What a hidden gem (quoting Snake) Phnom Penh happens to be in the darker regions of Vancouver's Chinatown. If you are a foodie in the GVRD, you must know about Phnom Penh. There used to be another location on Broadway near Oak, but it was shut down more than 5 years ago. Now we are left with their one location which is endlessly busy. Phnom Penh seems to fill a niche in the Vancouver restaurant scene. There are plenty of Vietnamese restaurants around, but what sets Phnom Penh apart is that it is also a Cambodian restaurant too. Therefore, the menu is an eclectic mix of foods not usually found anywhere else.
Rich Guy and Vandelay have frequented Phnom Penh a lot over the years, but not recently. So we make the trek into Chinatown for some grub. The restaurant itself is very non-descriptive on the outside, you can easily miss it driving or even walking by. It's not a very big place, and that makes for long waits if you come during dinner time. The one signature dish at Phnom Penh is their fried chicken wings. We order it every time and it was delicious as usual. It's fried perfectly with a crispy coating over the juicy meat inside. The lemon pepper dipping sauce is an excellent accompaniment to the dish. Somehow with the addition of a bit of acidity to the wings, it comes alive. We also ordered the Butter Beef and although it's one of the more popular dishes, it was a definite miss. The beef is essentially raw and is exposed to high heat only slightly before serving. For raw beef to be good, it must be awfully tender and sliced thin. However, the beef was sliced a bit thick and it wasn't too tender. Also, it could be just me, but there is way too much cilantro on the beef, it kills any other flavour that is supposed to be present. It's the same idea as a beef carpaccio, you wouldn't kill the delicate flavours with loads of herbs and sauce. One more appetizer-type dish we ordered was the Banh Cuon or steamed rice noodles filled with ground pork and wood ear mushrooms. It is served with a side of Cha Lua (Vietnamese ham) and Nuoc Cham, which is sweet fish sauce with a touch of lemon/lime or vinegar. The rolls tasted good, but the rice noodles were a bit stiff compared to other Banh Cuon that I've had.

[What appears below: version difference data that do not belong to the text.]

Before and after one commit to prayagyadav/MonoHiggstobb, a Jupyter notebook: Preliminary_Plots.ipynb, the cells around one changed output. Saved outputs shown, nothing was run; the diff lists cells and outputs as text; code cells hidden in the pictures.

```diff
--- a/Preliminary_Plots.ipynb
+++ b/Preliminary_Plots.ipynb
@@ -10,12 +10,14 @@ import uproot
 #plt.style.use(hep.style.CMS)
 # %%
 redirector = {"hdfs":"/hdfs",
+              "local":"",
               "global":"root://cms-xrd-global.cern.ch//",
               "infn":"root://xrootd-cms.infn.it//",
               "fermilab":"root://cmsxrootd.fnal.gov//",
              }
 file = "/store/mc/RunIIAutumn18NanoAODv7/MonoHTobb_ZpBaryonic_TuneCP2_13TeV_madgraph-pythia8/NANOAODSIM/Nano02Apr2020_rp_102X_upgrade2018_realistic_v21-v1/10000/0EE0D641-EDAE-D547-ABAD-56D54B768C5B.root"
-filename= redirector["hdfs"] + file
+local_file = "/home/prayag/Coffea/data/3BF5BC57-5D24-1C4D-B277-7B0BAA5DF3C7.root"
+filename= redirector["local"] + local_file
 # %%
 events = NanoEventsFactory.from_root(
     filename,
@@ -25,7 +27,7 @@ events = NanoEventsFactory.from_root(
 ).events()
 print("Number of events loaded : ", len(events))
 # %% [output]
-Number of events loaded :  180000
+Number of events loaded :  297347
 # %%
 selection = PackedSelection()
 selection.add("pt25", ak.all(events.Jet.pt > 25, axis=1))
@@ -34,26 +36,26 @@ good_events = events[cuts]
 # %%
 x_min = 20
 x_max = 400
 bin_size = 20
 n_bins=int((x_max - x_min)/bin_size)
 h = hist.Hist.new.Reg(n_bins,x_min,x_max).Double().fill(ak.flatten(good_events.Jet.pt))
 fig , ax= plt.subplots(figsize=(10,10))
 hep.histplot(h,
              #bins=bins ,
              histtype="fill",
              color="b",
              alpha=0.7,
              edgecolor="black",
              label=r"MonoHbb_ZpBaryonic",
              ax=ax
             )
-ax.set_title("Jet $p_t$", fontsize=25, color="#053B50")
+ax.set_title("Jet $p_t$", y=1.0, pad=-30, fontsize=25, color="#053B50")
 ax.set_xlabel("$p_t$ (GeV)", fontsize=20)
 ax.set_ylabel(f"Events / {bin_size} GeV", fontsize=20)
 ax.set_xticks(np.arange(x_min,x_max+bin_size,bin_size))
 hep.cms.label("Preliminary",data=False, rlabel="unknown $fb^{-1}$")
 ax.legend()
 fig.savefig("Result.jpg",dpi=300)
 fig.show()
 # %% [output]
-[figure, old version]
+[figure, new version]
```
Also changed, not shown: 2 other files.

We ordered the Luc Lac Beef with Egg on Rice, which is cooked tender beef on a bed of rice with a fried egg. The dish is a little different than how I remembered it, since the beef seemed to be in smaller slices and it was swimming in sauce. Don't get me wrong, it still tasted good, but just seemed a bit different. We also had the dry egg noodles which are topped with shrimp, minced pork, dry shrimp, sliced pork, sliced liver, cilantro and green onions. It is served with a side of pork bone soup and that in itself is delicious. The noodles are just the right texture, being the right level of chewiness. The ingredients work well together and it's actually one of my favourite dishes at Phnom Penh. Lastly, the Deep Fried Squid is prepared similarly to the chicken wings served with the same sauce. The squid is tender and fried really crispy.
The service at Phnom Penh is efficient; but just like any other Asian restaurant of this class, it's impersonal. One major problem I have with Phnom Penh is that it really needs to be cleaned up. The dining room itself is pleasant enough, but the hallway to the washrooms and the washrooms themselves are unappealing. I realize that it's quite typical of Asian restaurants to have nasty washrooms, but it is an observation I won't ignore. Overall, it was another satisfying visit to Phnom Penh. I think Phnom Penh is a definite "must-visit" if you are in Vancouver.
- More hits than misses in terms of food
- Unique dishes
- Not the most appealing location; sketchy area at night
- Washrooms and hallway are just bad
- Long waits during peak hours
244 East Georgia Street
10:00am - 9:00pm (Mon - Thu)
10:00am - 10:00pm (Fri - Sun)